Records from a data source:
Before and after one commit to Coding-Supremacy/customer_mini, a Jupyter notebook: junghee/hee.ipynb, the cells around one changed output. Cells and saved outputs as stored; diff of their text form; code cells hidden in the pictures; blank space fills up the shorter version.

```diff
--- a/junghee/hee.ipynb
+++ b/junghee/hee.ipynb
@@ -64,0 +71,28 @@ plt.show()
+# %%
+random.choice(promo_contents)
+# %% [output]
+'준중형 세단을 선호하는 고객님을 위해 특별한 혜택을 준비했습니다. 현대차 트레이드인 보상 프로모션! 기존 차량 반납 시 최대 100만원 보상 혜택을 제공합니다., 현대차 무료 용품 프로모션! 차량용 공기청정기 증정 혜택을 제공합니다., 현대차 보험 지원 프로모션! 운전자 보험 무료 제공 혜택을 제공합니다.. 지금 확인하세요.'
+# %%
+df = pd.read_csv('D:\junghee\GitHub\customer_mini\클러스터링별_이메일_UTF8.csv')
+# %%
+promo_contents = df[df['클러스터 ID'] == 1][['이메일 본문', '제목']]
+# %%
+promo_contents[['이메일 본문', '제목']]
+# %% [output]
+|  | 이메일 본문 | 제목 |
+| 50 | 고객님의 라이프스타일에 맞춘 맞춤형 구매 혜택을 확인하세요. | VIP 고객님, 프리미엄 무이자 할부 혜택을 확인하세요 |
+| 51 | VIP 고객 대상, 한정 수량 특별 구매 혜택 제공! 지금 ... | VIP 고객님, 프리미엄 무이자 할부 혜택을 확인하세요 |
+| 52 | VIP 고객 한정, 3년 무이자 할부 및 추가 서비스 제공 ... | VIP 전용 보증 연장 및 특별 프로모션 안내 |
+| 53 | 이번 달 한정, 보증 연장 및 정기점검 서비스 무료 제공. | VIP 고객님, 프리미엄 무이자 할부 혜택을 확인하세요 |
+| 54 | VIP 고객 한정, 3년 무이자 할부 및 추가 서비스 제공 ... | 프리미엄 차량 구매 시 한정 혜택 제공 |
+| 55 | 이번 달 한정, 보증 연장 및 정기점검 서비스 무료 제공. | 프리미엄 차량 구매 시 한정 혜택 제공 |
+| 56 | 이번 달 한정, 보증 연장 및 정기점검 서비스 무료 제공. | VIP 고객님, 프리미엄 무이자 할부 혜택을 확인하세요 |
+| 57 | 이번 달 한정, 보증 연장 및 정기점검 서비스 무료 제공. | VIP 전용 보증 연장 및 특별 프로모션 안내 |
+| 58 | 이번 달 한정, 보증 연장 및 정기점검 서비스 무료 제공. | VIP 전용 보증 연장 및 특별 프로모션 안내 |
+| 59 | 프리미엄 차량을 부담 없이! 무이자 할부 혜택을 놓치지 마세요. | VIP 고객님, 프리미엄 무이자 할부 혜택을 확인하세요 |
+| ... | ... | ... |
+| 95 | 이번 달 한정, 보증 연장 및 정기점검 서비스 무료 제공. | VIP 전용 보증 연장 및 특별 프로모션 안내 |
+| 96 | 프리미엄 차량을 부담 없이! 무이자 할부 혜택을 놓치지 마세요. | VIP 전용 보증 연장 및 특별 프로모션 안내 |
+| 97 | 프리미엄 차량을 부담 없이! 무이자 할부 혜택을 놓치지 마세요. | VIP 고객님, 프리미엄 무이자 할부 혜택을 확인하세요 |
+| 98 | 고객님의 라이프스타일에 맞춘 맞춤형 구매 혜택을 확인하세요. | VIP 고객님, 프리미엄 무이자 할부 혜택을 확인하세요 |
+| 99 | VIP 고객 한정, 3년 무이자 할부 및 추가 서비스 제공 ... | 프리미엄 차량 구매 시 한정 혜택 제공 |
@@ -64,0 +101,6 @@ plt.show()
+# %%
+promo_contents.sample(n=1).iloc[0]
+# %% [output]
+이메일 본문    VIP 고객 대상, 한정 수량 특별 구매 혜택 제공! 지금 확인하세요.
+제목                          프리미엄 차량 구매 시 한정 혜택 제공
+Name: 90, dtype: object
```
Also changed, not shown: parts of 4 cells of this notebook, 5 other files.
--
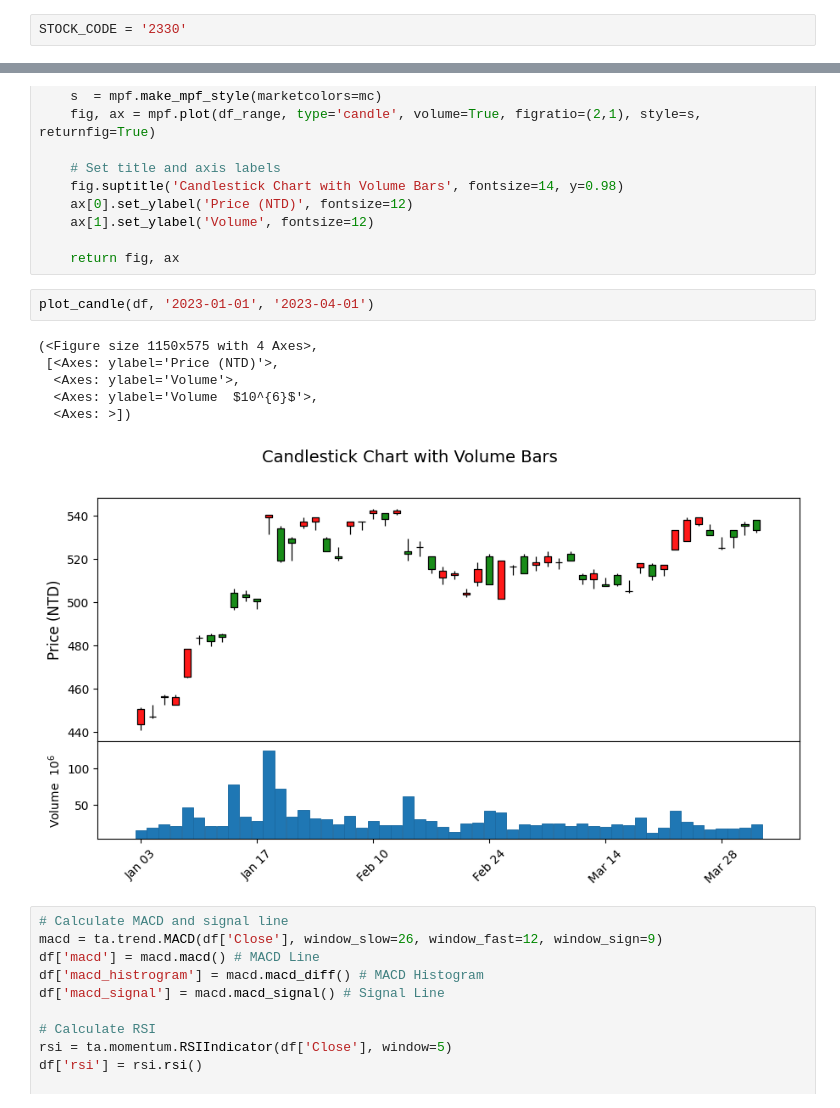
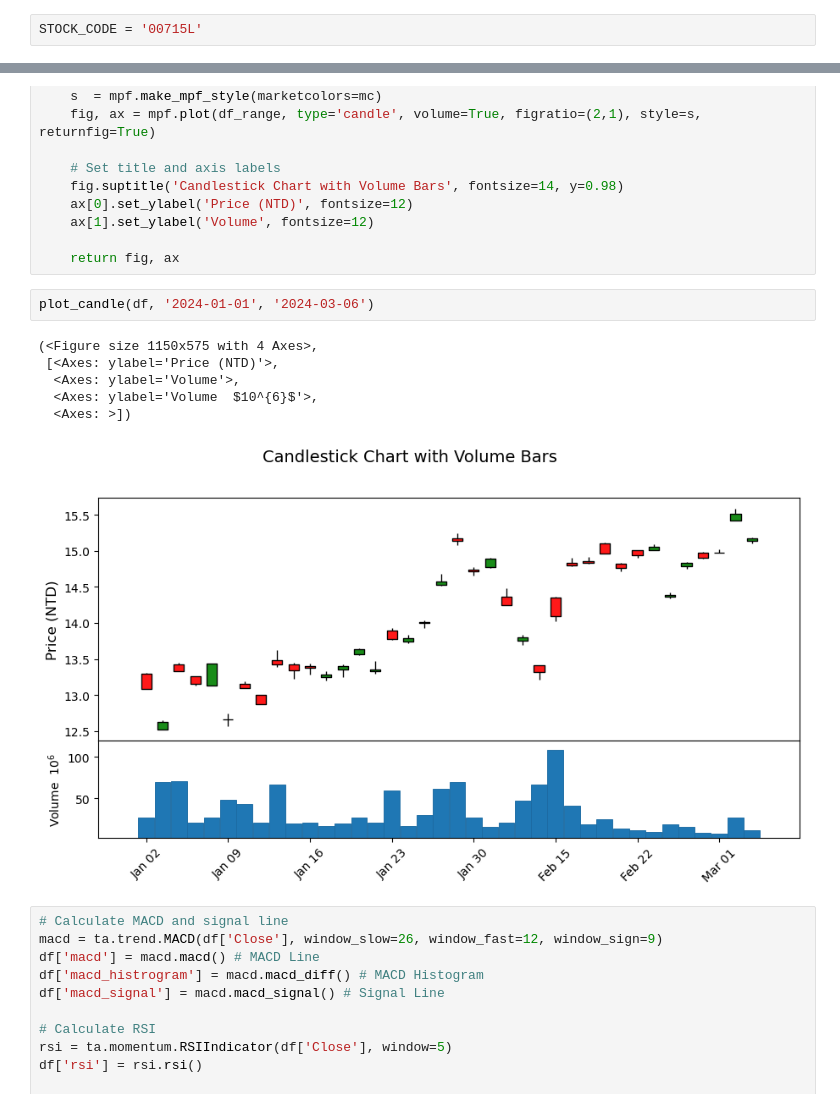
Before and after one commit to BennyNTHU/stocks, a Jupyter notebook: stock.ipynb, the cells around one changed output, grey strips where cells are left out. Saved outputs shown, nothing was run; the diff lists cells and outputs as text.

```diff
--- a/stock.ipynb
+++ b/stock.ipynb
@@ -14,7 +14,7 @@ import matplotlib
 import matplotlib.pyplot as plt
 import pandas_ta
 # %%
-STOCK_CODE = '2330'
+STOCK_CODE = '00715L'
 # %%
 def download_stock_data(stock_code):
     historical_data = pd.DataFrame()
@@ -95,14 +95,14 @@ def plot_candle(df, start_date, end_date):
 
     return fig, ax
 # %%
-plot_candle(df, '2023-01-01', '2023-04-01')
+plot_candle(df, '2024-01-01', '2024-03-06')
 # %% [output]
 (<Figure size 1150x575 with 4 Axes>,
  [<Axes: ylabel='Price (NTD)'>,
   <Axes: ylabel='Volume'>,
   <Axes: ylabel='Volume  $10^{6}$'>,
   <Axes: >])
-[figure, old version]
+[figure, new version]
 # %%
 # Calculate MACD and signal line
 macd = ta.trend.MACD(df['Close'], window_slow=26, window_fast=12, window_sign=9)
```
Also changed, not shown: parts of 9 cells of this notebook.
--
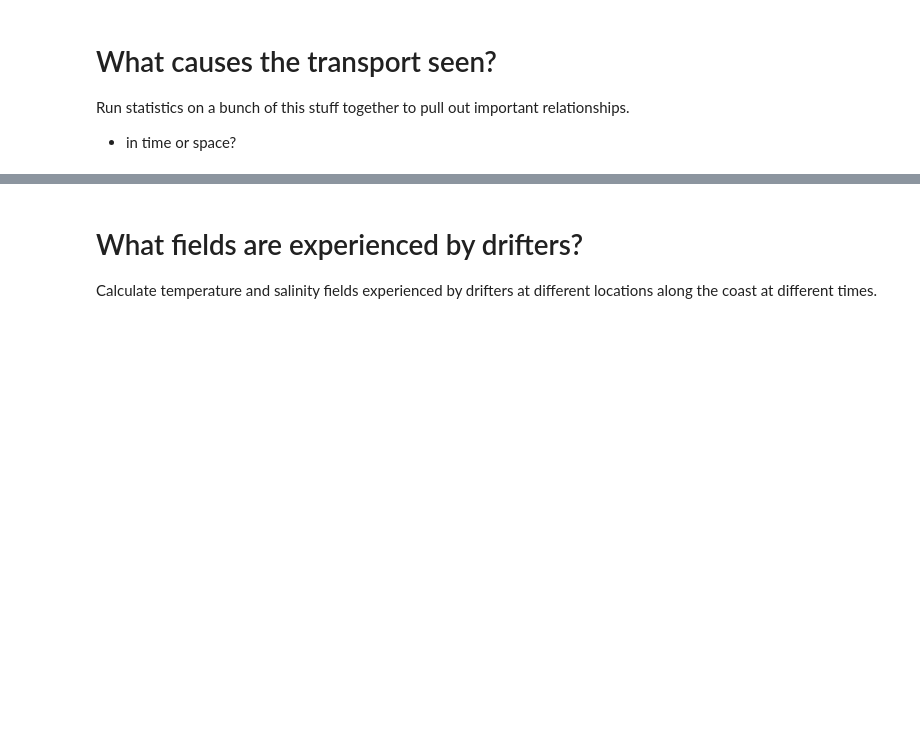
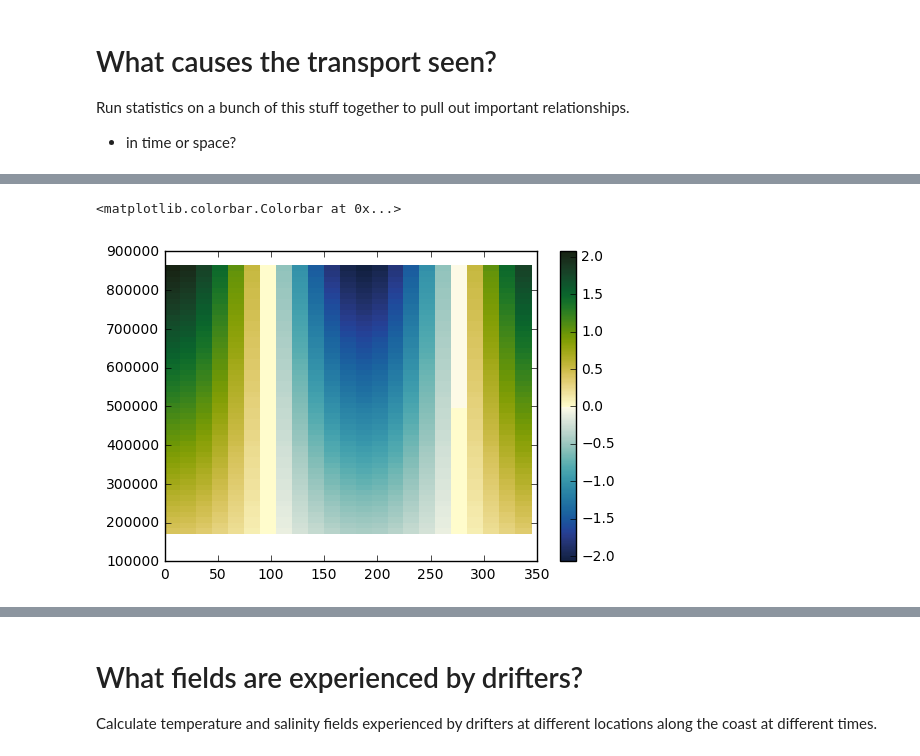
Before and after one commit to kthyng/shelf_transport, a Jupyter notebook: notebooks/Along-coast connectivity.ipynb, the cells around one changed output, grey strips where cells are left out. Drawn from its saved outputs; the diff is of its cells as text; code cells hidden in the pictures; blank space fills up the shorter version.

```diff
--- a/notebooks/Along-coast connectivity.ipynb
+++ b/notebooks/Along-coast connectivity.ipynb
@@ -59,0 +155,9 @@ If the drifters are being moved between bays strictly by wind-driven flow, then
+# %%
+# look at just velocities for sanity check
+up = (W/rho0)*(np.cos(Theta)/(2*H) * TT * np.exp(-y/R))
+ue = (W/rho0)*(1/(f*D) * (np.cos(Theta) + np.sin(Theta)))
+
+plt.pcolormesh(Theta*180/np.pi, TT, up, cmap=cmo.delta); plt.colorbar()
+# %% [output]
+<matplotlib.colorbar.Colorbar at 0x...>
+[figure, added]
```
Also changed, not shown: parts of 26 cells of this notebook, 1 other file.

→ Work task: I need every line of the data that has the word "Axes"; please list them.

→ Response to this exercise:
 (<Figure size 1150x575 with 4 Axes>,
  [<Axes: ylabel='Price (NTD)'>,
   <Axes: ylabel='Volume'>,
   <Axes: ylabel='Volume  $10^{6}$'>,
   <Axes: >])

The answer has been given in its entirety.